Gastric Bypass Surgery has been very popular overseas for many years and can result in excellent long-term sustained weight loss. This Weight Loss Surgery procedure is performed using a few small laparoscopic (keyhole) incisions, and creates a small portion of narrow stomach which is disconnected from the rest of the stomach. Some small intestine is then brought up to join this now smaller piece of stomach allowing the ingested food to "bypass" the majority of the stomach, and the first 1-2 metres of small intestine (most people have 4 metres or more of small intestine).
Gastric Bypass surgery works by combining both restrictive and malapsorptive methods. By reducing the physical size of the stomach patients become fuller faster so are therefore likely to eat less, while the "bypassing" of a section of the intestine means the absorbtion of calories and nutrients consumed is reduced.
The BodyFree team currently considers the Gastric Sleeve (Sleeve Gastrectomy) to be a superior solution when taking into account quality of life issues combined with excellent weight loss results. There are however circumstances when we might recommend a Gastric Bypass. We would consider this type of procedure if you had poorly controlled Type II Diabetes Mellitis. There is evidence to suggest the Mini Gastric Bypass (Single Loop) offers better diabetes control, however some patients who suffer from problematic reflux symptoms may do better with a classical Roux-en-Y Gastric Bypass.

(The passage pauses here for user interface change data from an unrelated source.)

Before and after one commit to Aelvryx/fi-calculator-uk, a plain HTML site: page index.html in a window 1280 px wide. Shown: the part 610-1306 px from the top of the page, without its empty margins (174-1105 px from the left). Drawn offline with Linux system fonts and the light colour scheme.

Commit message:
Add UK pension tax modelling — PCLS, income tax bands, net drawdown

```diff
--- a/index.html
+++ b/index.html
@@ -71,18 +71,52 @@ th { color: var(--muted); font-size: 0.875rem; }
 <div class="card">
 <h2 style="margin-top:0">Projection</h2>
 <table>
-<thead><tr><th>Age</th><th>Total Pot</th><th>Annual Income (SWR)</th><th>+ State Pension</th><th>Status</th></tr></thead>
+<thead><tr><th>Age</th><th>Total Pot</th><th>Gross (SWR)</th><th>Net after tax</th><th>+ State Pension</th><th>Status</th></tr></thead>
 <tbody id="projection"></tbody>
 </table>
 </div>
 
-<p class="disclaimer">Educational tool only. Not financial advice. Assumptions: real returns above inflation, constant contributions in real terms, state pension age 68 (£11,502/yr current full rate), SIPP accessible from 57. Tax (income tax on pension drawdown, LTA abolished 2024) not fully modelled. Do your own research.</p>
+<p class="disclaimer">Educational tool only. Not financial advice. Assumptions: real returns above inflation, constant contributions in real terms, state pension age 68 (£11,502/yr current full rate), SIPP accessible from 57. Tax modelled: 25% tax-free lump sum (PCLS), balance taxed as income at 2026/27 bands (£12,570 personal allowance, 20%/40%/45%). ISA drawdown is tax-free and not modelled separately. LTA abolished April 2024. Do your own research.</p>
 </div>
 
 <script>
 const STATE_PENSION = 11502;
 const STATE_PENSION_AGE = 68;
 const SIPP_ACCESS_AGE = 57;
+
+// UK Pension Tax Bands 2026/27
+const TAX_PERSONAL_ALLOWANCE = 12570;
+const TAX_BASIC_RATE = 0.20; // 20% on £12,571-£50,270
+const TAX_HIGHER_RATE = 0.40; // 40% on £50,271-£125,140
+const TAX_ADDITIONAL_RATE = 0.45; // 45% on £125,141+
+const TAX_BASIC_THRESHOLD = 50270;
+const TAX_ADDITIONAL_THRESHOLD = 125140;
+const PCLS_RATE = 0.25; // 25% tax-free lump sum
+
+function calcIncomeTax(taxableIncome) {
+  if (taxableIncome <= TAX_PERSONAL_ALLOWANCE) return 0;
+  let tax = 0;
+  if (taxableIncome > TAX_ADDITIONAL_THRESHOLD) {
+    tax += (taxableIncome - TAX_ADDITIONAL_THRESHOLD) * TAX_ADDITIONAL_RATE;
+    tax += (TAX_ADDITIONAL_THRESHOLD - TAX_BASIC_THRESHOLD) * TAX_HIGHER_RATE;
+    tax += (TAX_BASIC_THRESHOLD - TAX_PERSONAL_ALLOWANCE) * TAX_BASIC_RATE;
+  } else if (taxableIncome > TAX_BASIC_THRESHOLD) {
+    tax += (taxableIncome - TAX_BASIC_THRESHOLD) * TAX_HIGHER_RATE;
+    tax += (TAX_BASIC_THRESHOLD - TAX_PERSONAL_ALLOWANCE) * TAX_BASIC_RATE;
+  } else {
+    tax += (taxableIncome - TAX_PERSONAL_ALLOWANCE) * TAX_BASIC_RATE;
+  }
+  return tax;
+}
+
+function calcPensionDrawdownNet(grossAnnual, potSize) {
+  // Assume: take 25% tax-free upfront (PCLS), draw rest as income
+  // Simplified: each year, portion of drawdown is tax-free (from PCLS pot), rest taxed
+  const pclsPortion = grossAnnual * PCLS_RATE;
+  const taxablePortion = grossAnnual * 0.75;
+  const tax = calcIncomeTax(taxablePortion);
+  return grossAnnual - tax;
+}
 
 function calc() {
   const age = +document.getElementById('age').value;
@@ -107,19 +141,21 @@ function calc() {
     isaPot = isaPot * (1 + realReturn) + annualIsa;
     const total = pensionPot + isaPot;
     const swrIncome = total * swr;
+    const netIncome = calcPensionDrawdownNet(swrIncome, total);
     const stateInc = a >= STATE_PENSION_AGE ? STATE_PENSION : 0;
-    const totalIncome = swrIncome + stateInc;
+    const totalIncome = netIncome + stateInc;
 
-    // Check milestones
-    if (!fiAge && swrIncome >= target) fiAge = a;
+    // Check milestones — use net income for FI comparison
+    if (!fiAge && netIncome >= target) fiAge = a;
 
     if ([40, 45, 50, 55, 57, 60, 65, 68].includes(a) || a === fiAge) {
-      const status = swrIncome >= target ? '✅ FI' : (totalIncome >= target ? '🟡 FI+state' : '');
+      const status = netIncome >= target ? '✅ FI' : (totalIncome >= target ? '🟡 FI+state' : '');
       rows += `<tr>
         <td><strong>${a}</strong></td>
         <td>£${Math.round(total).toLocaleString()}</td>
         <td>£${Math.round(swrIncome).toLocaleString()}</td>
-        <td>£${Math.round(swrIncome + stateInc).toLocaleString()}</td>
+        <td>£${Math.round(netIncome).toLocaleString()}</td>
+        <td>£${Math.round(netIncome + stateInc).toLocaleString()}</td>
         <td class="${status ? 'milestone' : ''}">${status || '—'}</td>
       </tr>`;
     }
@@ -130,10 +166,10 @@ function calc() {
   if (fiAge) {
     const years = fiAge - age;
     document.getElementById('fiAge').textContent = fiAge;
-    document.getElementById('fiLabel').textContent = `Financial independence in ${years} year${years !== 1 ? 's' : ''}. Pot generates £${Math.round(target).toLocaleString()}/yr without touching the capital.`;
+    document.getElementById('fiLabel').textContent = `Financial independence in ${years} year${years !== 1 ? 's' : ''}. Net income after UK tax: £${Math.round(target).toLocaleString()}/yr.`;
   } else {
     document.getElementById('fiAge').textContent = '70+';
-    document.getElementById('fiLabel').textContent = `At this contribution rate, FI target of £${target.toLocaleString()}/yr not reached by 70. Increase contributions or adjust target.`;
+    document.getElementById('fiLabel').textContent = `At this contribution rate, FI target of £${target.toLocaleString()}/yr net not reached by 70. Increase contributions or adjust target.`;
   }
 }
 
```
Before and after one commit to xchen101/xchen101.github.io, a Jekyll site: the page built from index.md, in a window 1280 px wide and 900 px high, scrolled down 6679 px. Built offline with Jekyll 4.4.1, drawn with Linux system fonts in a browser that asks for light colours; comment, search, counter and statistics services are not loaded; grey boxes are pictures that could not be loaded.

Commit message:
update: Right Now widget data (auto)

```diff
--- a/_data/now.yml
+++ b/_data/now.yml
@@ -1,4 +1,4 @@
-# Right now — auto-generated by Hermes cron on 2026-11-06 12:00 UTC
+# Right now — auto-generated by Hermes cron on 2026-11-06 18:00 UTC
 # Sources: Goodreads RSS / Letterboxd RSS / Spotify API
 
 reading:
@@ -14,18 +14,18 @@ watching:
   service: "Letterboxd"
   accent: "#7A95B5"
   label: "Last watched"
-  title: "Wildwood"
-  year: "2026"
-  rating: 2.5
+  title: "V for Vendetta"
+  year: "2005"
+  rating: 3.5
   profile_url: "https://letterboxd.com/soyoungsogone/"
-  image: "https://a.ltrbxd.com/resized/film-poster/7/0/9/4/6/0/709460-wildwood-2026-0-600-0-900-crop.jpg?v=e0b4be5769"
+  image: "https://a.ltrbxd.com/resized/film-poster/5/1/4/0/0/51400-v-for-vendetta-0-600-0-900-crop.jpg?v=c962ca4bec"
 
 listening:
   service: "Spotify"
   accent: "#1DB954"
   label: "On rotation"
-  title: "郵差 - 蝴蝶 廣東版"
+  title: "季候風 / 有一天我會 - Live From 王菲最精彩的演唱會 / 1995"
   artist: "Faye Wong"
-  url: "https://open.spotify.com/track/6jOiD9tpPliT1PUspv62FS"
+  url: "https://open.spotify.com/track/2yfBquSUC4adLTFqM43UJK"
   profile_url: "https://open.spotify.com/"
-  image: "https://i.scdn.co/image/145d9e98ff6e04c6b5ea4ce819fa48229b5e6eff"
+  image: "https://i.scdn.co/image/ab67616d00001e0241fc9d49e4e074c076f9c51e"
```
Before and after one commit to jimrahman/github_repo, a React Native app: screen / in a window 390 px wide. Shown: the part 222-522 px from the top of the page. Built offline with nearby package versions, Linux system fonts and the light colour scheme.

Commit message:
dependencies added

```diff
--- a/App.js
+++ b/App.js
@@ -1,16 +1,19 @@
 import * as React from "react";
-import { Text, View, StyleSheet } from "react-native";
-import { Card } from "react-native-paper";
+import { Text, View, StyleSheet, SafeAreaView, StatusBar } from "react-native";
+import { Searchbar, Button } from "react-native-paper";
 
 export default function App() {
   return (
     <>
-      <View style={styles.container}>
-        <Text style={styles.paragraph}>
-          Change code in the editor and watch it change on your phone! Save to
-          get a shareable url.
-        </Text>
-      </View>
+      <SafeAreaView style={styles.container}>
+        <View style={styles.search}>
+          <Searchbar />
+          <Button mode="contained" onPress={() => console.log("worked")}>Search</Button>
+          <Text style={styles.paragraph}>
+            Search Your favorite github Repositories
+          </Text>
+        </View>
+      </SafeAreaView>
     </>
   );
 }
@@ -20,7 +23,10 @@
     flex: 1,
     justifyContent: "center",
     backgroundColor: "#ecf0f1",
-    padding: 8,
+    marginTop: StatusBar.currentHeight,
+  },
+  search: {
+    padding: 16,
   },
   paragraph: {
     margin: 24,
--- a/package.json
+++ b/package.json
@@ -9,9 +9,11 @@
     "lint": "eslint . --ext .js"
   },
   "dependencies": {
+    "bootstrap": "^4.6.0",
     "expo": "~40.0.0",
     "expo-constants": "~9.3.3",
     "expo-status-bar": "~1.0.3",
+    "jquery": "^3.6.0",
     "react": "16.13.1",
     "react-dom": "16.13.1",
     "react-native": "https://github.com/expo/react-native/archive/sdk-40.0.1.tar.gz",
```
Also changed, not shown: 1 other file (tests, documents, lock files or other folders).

We would also consider using a Gastric Bypass as a solution for patients who come to see us for a revision from a prior Bariatric surigical procedure, such as a Gastric Band, or a Sleeve Gastrectomy.
- Excellent weight loss success and long-term maintenance.
- Ideal for very poorly controlled Diabetes or Dyslipidaemia (high cholesterol).
- At risk of medium to long-term nutritional deficiencies, so may need some vitamin and nutritional supplements long-term.
- Can improve fertility in women, but slightly increased risk of pre-term and underweight birth neonates.
- Some patients may suffer from Dumping Syndrome resulting in an intolerance to certain foods.
All patients are required to commence an Optifast based diet for a period of 2-3 weeks prior to surgery. This diet induces a change to the patient's metabolism putting it into a Ketotic state, known as Ketosis. During this period the patient's diet will be restricted, with only certain additional foods allowed (your Dietitian will provide clear direction tailored to you). There are no carbohydrates, sugars, fruits or juices etc. permitted during this Optifast period.
The ketosis will result in fat stores coming out of the liver to provide the metabolic fuel your body needs. During surgery, it is necessary to retract the liver – the reduction in fat stores in the lead up to surgery allows for this to be done safely without risk of damaging or tearing the liver during the procedure.
Some patients may note that they can lose 5-10% of their body weight during this period. (It would be terrific if this were sustainable long-term, but Optifast isn't sustainable over time).
Most medications can continue until the day of surgery, and they will be recommenced post-operatively under our direction. There are several blood thinners and anti-platelet agents which will need to be stopped 2-10 days prior to surgery depending on the particular medication. We will provide advice tailored to each patient. Fish Oil supplements should not be consumed within 14 days of surgery.
The small keyhole incisions are all closed with dissolving stitches which are all placed under the skin so that patients will never need to see them. We also use steristrips and waterproof dressings to ensure the skin heals in a clean and dry environment. Patients can bathe or shower with these dressings in place, however they should be patted dry afterwards.
The dressings are normally removed 10 days after surgery and the incisions should have healed nicely by then.
Most patient's post-operative discomfort has settled at the time of discharge from hospital. Some patients may however require a small amount of oral medication to help manage ongoing discomfort for a week or so. This can include Panadol, Panadeine Forte, Endone, or occasionally other medicines.
Routine medications can be recommenced as directed in the post-operative phase and any blood thinning agents that patients were previously taking will also be recommenced as directed by the medical team.
Many patients will be directed to take a PPI (Proton Pump Inhibitor) such as Nexium, Somac or Losec for a certain period after surgery to reduce stomach acid production.
Surgery will help patients to start their weight loss journey, however, in order to achieve successful long-term results - dietary and behavioural changes are necessary.
Each patient will be given specific dietary advice based on their personal requirements, but the following are very brief recommended guidelines following surgery.
- Liquid nourishment
Weeks 2 - 4
- Pureed food
Week 4 +
- Commencement of soft solid diet.
** For more dietary information, please speak with your Dietitian, who will provide you with a more comprehensive plan.
As a guide, most patients need 3 nights in hospital post-op, and depending on the work in which you are employed, anywhere from 3-14 days off work. Most patients can start walking within a few days, and more vigorous exercise can commence within 3 weeks.